This study investigated the characteristics of job satisfaction that lead to commitment and longevity in the Catholic school system for full-time Catholic elementary school lay teachers. The study was conducted using 339 teachers in the Archdiocese of New York who were part of the Catholic school system for 10 or more years. Data were collected through survey questionnaires and interviews. Using a theoretical framework relevant to job satisfaction, motivation, and adult development, the data were analyzed to determine how teachers are influenced by the work, the workplace, and other members in the workplace in determining their job satisfaction. The results of the study indicated that Catholic elementary school lay teachers place high priority on characteristics such as autonomy, administrative recognition and support, student motivation, and positive relationships with colleagues. Participants also stated that these characteristics are the conditions of the Catholic school system that encourage them to remain in Catholic school teaching. For the Catholic elementary school lay teachers in this study, commitment stems from the cultural bonds between the teacher and the school that reflect the shared values and beliefs held by both.
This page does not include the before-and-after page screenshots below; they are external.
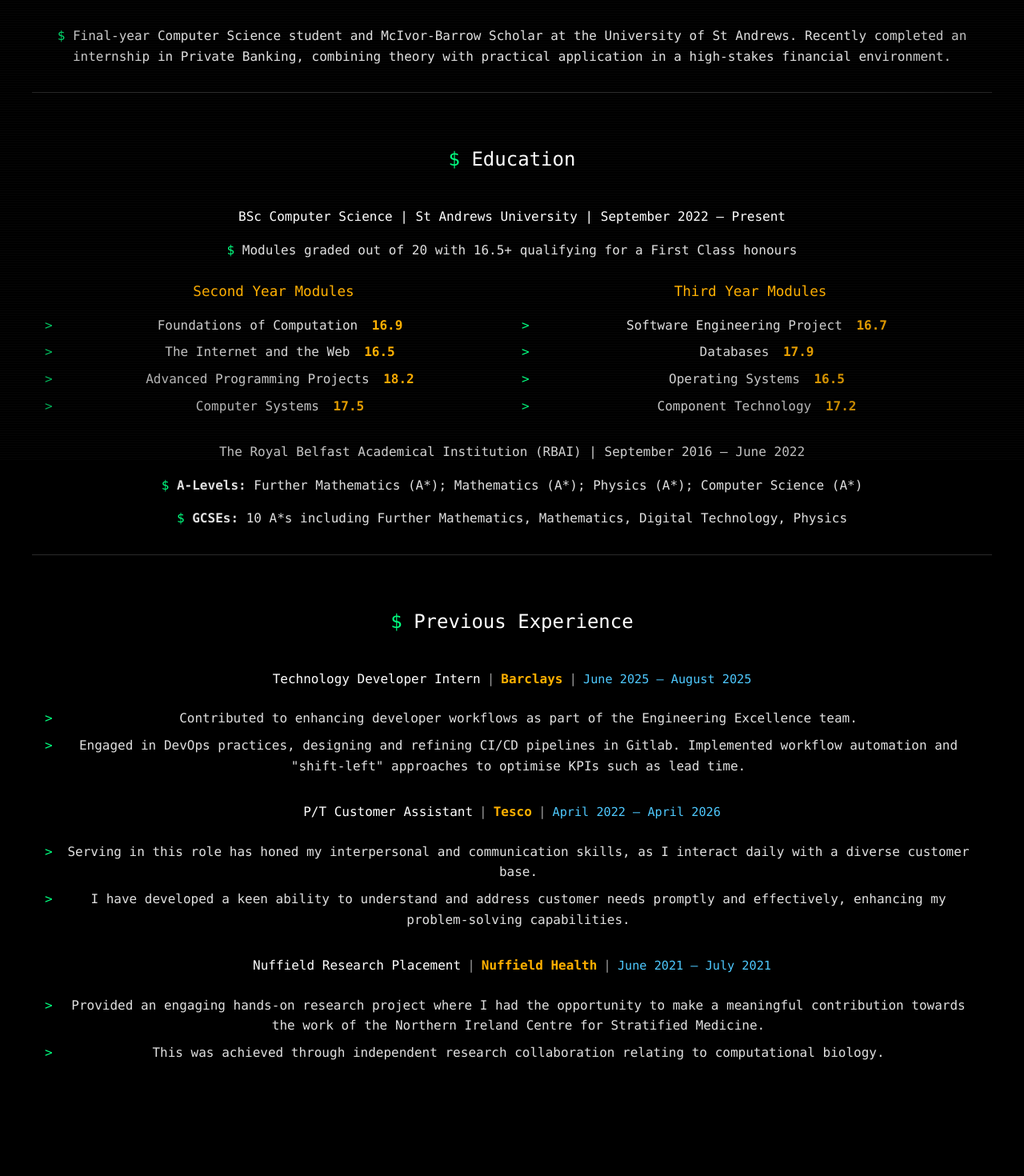
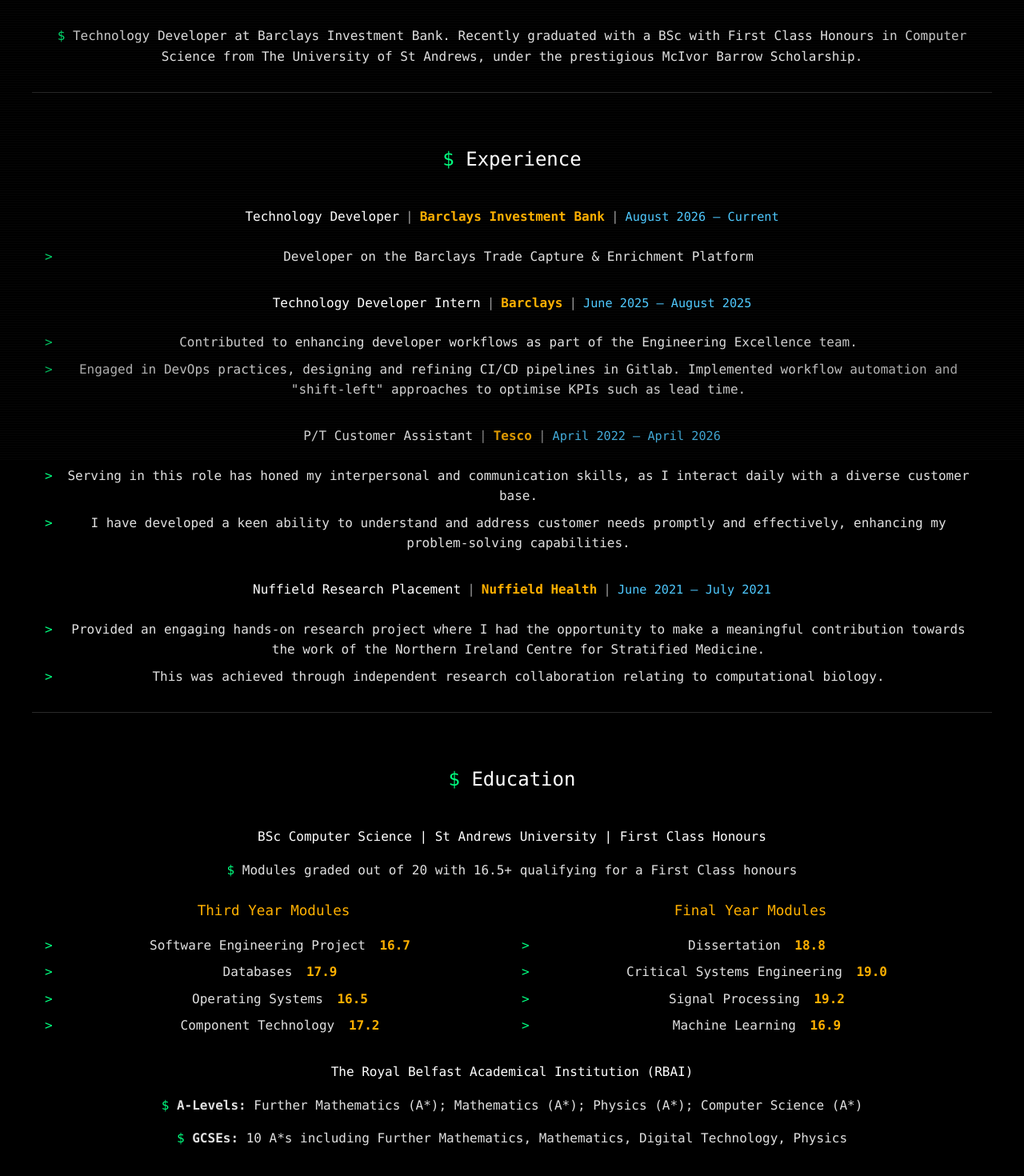
Before and after one commit to JackF04/portfolio, a React (Create React App) app: page / in a window 1280 px wide. Shown: the part 224-1694 px from the top of the page at 80% size. Before the commit the page ends 1641 px from the top, so only its background shows below. Built offline with nearby package versions, Linux system fonts and the light colour scheme.

Commit message:
Updated home page - new blurb, exp, and re-order

```diff
--- a/src/pages/Home.jsx
+++ b/src/pages/Home.jsx
@@ -8,49 +8,28 @@ const Home = () => {
                     <h3 className='typing-text'>Personal Profile</h3>
                 </div>
                 <p>
-                    Final-year Computer Science student and McIvor-Barrow Scholar at the University of St Andrews.
-                    Recently completed an internship in Private Banking, combining theory with practical application
-                    in a high-stakes financial environment.
+                    Technology Developer at Barclays Investment Bank. Recently graduated with a
+                    BSc with First Class Honours in Computer Science from The University of St Andrews,
+                    under the prestigious McIvor Barrow Scholarship.
                 </p>
             </div>
 
             <div className="terminal-section">
                 <div className='typing-container'>
-                    <h3 className='typing-text'>Education</h3>
+                    <h3 className='typing-text'>Experience</h3>
                 </div>
 
-                <h4>BSc Computer Science | St Andrews University | September 2022 – Present</h4>
-                <p>Modules graded out of 20 with 16.5+ qualifying for a First Class honours</p>
-
-                <div className="education-grid">
-                    <div className="education-column">
-                        <h5>Second Year Modules</h5>
-                        <ul>
-                            <li>Foundations of Computation <span className="grade">16.9</span></li>
-                            <li>The Internet and the Web <span className="grade">16.5</span></li>
-                            <li>Advanced Programming Projects <span className="grade">18.2</span></li>
-                            <li>Computer Systems <span className="grade">17.5</span></li>
-                        </ul>
-                    </div>
-                    <div className="education-column">
-                        <h5>Third Year Modules</h5>
-                        <ul>
-                            <li>Software Engineering Project <span className="grade">16.7</span></li>
-                            <li>Databases <span className="grade">17.9</span></li>
-                            <li>Operating Systems <span className="grade">16.5</span></li>
-                            <li>Component Technology <span className="grade">17.2</span></li>
-                        </ul>
-                    </div>
-                </div>
-
-                <h4>The Royal Belfast Academical Institution (RBAI) | September 2016 – June 2022</h4>
-                <p><strong>A-Levels:</strong> Further Mathematics (A*); Mathematics (A*); Physics (A*); Computer Science (A*)</p>
-                <p><strong>GCSEs:</strong> 10 A*s including Further Mathematics, Mathematics, Digital Technology, Physics</p>
-            </div>
-
-            <div className="terminal-section">
-                <div className='typing-container'>
-                    <h3 className='typing-text'>Previous Experience</h3>
+                <div className="experience-item">
+                    <h4 className="experience-heading">
+                        <span className="experience-role">Technology Developer</span>
+                        <span className="experience-sep">|</span>
+                        <span className="experience-employer">Barclays Investment Bank</span>
+                        <span className="experience-sep">|</span>
+                        <span className="experience-date">August 2026 – Current</span>
+                    </h4>
+                    <ul className="experience-list">
+                        <li>Developer on the Barclays Trade Capture & Enrichment Platform</li>
+                    </ul>
                 </div>
 
                 <div className="experience-item">
@@ -95,6 +74,43 @@ const Home = () => {
                     </ul>
                 </div>
             </div>
+
+            <div className="terminal-section">
+                <div className='typing-container'>
+                    <h3 className='typing-text'>Education</h3>
+                </div>
+
+                <h4>BSc Computer Science | St Andrews University | First Class Honours</h4>
+                <p>Modules graded out of 20 with 16.5+ qualifying for a First Class honours</p>
+
+                <div className="education-grid">
+                    <div className="education-column">
+                        <h5>Third Year Modules</h5>
+                        <ul>
+                            <li>Software Engineering Project <span className="grade">16.7</span></li>
+                            <li>Databases <span className="grade">17.9</span></li>
+                            <li>Operating Systems <span className="grade">16.5</span></li>
+                            <li>Component Technology <span className="grade">17.2</span></li>
+                        </ul>
+                    </div>
+
+                    <div className="education-column">
+                        <h5>Final Year Modules</h5>
+                        <ul>
+                            <li>Dissertation <span className="grade">18.8</span></li>
+                            <li>Critical Systems Engineering <span className="grade">19.0</span></li>
+                            <li>Signal Processing <span className="grade">19.2</span></li>
+                            <li>Machine Learning <span className="grade">16.9</span></li>
+                        </ul>
+                    </div>
+                </div>
+
+                <h4>The Royal Belfast Academical Institution (RBAI)</h4>
+                <p><strong>A-Levels:</strong> Further Mathematics (A*); Mathematics (A*); Physics (A*); Computer Science (A*)</p>
+                <p><strong>GCSEs:</strong> 10 A*s including Further Mathematics, Mathematics, Digital Technology, Physics</p>
+            </div>
+
+
         </div>
     )
 }
```
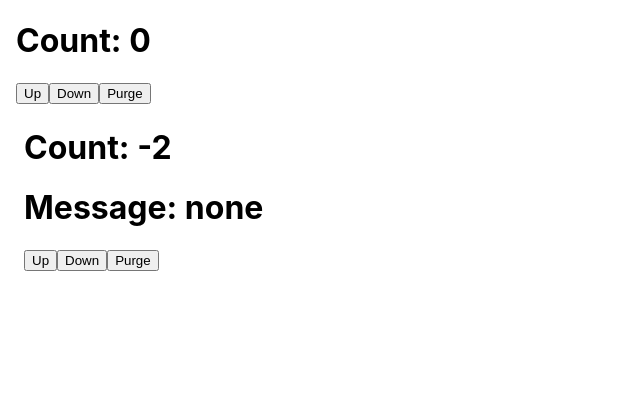
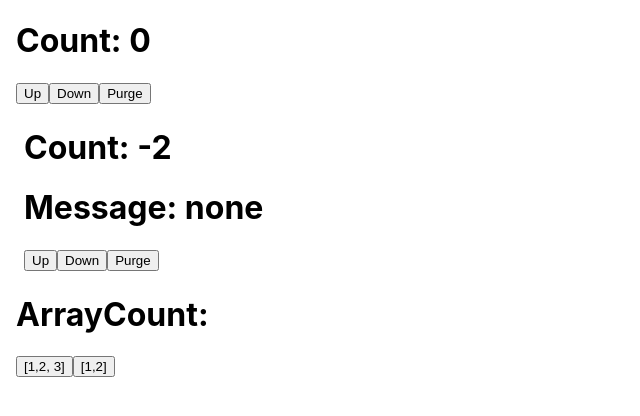
Before and after one commit to Wakabataku/redux-toolkit-react, a React (Create React App) app: page / in a window 1280 px wide. Shown: the top 416 px of the page, without its empty margins (0-640 px from the left). Built offline with nearby package versions, Linux system fonts and the light colour scheme.

Commit message:
add arrayCounter

```diff
--- a/src/AsyncApp.tsx
+++ b/src/AsyncApp.tsx
@@ -6,10 +6,12 @@ import { addition, subtraction } from "./store/counterSlice"
 
 import { twoAsyncCount } from "./store/twoCounterSlice"
 import { persistor } from "./index"
+import { arrayAddition } from "./store/arrayCounter"
 
 const AsyncApp: React.FC = () => {
   const count = useAppSelector((state) => state.counter.countOne)
   const twoCount = useAppSelector((state) => state.twoCounter)
+  const arrayCount = useAppSelector((state) => state.arrayCounter.arrayCount)
   const dispatch: AppDispatch = useDispatch()
 
   const handleBeforeUnloadEvent = (event: BeforeUnloadEvent) => {
@@ -59,6 +61,13 @@ const AsyncApp: React.FC = () => {
         </button>
         <button onClick={() => persistor.purge()}>Purge</button>
       </Box>
+      <Box sx={{ m: 2 }}>
+        <h1>ArrayCount: {arrayCount}</h1>
+        <button onClick={() => dispatch(arrayAddition([1, 2, 3]))}>
+          [1,2, 3]
+        </button>
+        <button onClick={() => dispatch(arrayAddition([1, 2]))}>[1,2]</button>
+      </Box>
     </div>
   )
 }
--- a/src/store/arrayCounter.ts
+++ b/src/store/arrayCounter.ts
@@ -12,11 +12,11 @@ export const arrayCounterSlice = createSlice({
   name: "arrayCounter",
   initialState: initialState,
   reducers: {
-    addition: (state, action: PayloadAction<number>) => {
-      state.arrayCount = state.arrayCount.concat(action.payload)
+    arrayAddition: (state, action: PayloadAction<number[]>) => {
+      state.arrayCount = action.payload
     },
   },
 })
 
-export const { addition } = arrayCounterSlice.actions
+export const { arrayAddition } = arrayCounterSlice.actions
 export default arrayCounterSlice.reducer
```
Creative Commons License
This work is licensed under a Creative Commons Attribution 3.0 License.
Squillini, C. (2001). Teacher Commitment and Longevity in Catholic Schools. Journal of Catholic Education, 4 (3). Retrieved from http://digitalcommons.lmu.edu/ce/vol4/iss3/9